San Francisco man shares story of escaping war-torn Yemen

Citizens from other countries, including India and China have had help from their governments evacuating, but the U.S. has no embassy in Yemen and there is no U.S. campaign to move its citizens out of the country.

A San Francisco man who made it out of the war-torn country thanks to sheer luck, and daring, shared his story with KTVU, in the hopes that it would highlight the plight and struggles of other Yemeni-Americans trapped in the country.

Mokhtar Alkhanshali grew up in San Francisco. He travels to his parents' native country of Yemen often to visit coffee farms for his business. He never expected he would be trapped there while the country was embroiled in a full-scale war.

In a photo he shared with KTVU, Alkhanshali is smiling, sitting in a motor boat, with blue skies and turquoise water in the background. It looks like he's taking a pleasure cruise, but this was no vacation for him. The photo documents part of his three-day journey out of Yemen, back to the Bay Area.

"It really feels like I was in some sort of action adventure novel," he said.

Alkhanshali owns a coffee distribution start up, called Mocha Mill. He spent the past five months in Yemen meeting with coffee farmers, through a program that had been partly sanctioned by US AID. The morning of March 27, he woke up to the sound of bombs exploding in the capital.

"It felt like Armageddon. All hell broke loose," Alkhanshali said. "I didn't know if I was going to live to see the morning. That's how bad it was."

The capital's civilian airport was destroyed by the bombing. Alkhanshali knew he could not escape to Oman, since it was a 28 hour drive through the "cold, hard, desert" away. The only way out of the country was by sea. He drove seven hours to the port city of Mocha and convinced a stranger to take him across the Red Sea to Africa.

"There it was, a small boat, 16 to 20 footer, a small 40 horse-power Yamaha engine behind it," he said. "After a few hours it started to sink in, I'm in the middle of the ocean with no navigation equipment."

He ended up in the African country of Dijbouti. From there he traveled to Kenya, then boarded a flight to Amsterdam, and later, flew from Amsterdam to San Francisco International.

"I was very fortunate, very lucky to be here. There are still thousands of Yemenis still there. My aunt is still there with her five kids, all U.S. citizens," Alkhanshali said.

"Unfortunately there is no safe way out, our government is not supporting or creating one," said Zahra Billoo, Executive Director of the Bay Area Chapter of the Council on American Islamic Relations.

American legal aid groups have created a website called "".

They said they've received more than 300 requests for help from U.S. citizens trying to escape.

"We wanted to centralize a place where people who were effectively abandoned by their government could seek help from civil rights groups," Billoo said.
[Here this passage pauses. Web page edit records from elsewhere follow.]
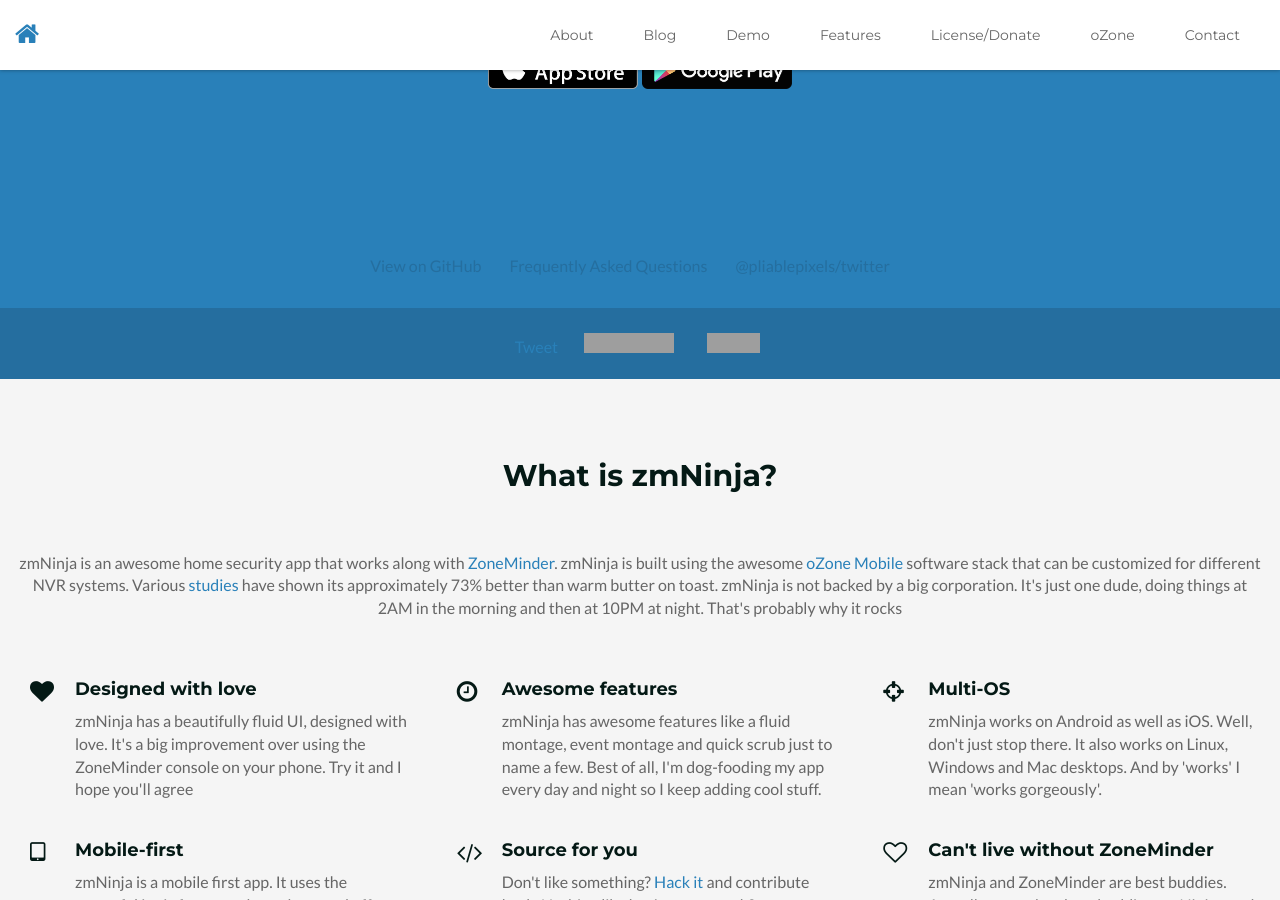
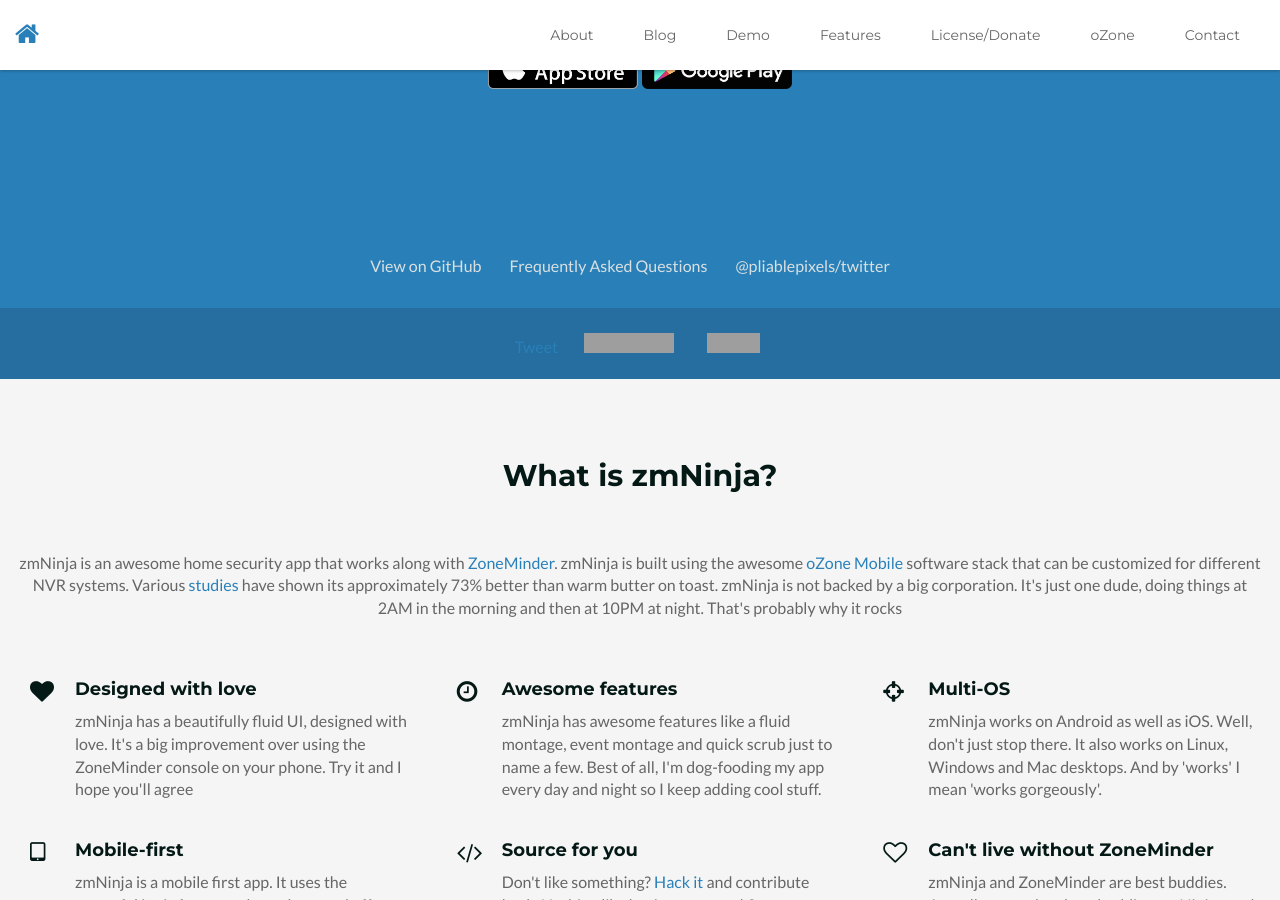
Before and after one commit to pliablepixels/pliablepixels.github.io, a Jekyll site: the page built from index.html, in a window 1280 px wide and 900 px high, scrolled down 567 px. Built offline with Jekyll 4.4.1, drawn with Linux system fonts in a browser that asks for light colours; comment, search, counter and statistics services are not loaded; grey boxes are pictures that could not be loaded.

Commit message:
Fixed footer color to make it readable

```diff
--- a/_includes/promo.html
+++ b/_includes/promo.html
@@ -40,10 +40,10 @@
         <br/>
         <br/>
 
-        <ul class="meta list-inline">
-            <li><a href="https://github.com/pliablepixels/zmNinja" target="_blank">View on GitHub</a></li>
-            <li><a href="https://github.com/pliablepixels/zmNinja/wiki/FAQ" target="_blank">Frequently Asked Questions</a></li>
-            <li><a href="https://twitter.com/pliablepixels" target="_blank">@pliablepixels/twitter</a></li>
+        <ul class="meta list-inline" >
+            <li><a style="color:#DADFE1" href="https://github.com/pliablepixels/zmNinja"  target="_blank">View on GitHub</a></li>
+            <li><a style="color:#DADFE1" href="https://github.com/pliablepixels/zmNinja/wiki/FAQ" target="_blank">Frequently Asked Questions</a></li>
+            <li><a style="color:#DADFE1" href="https://twitter.com/pliablepixels" target="_blank">@pliablepixels/twitter</a></li>
         </ul>
         <!--//meta-->
 
```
As for Alkhanshali, he not only escaped with his life, but also two suitcases full of coffee samples.

"I brought all my samples with me. These samples have survived rockets and mortars and pirates! I'm not kidding," he said.

He says he felt he owed it to the farmers he'd worked with for the past five months to help them access some sort of economic opportunity, despite the conflict they're now living through.

Alkhanshali is going to an International Coffee Conference in Seattle, where he hopes to find buyers for his Yemeni coffee, although he knows if the conflict in the country drags on, it will be difficult to get those products out of Yemen.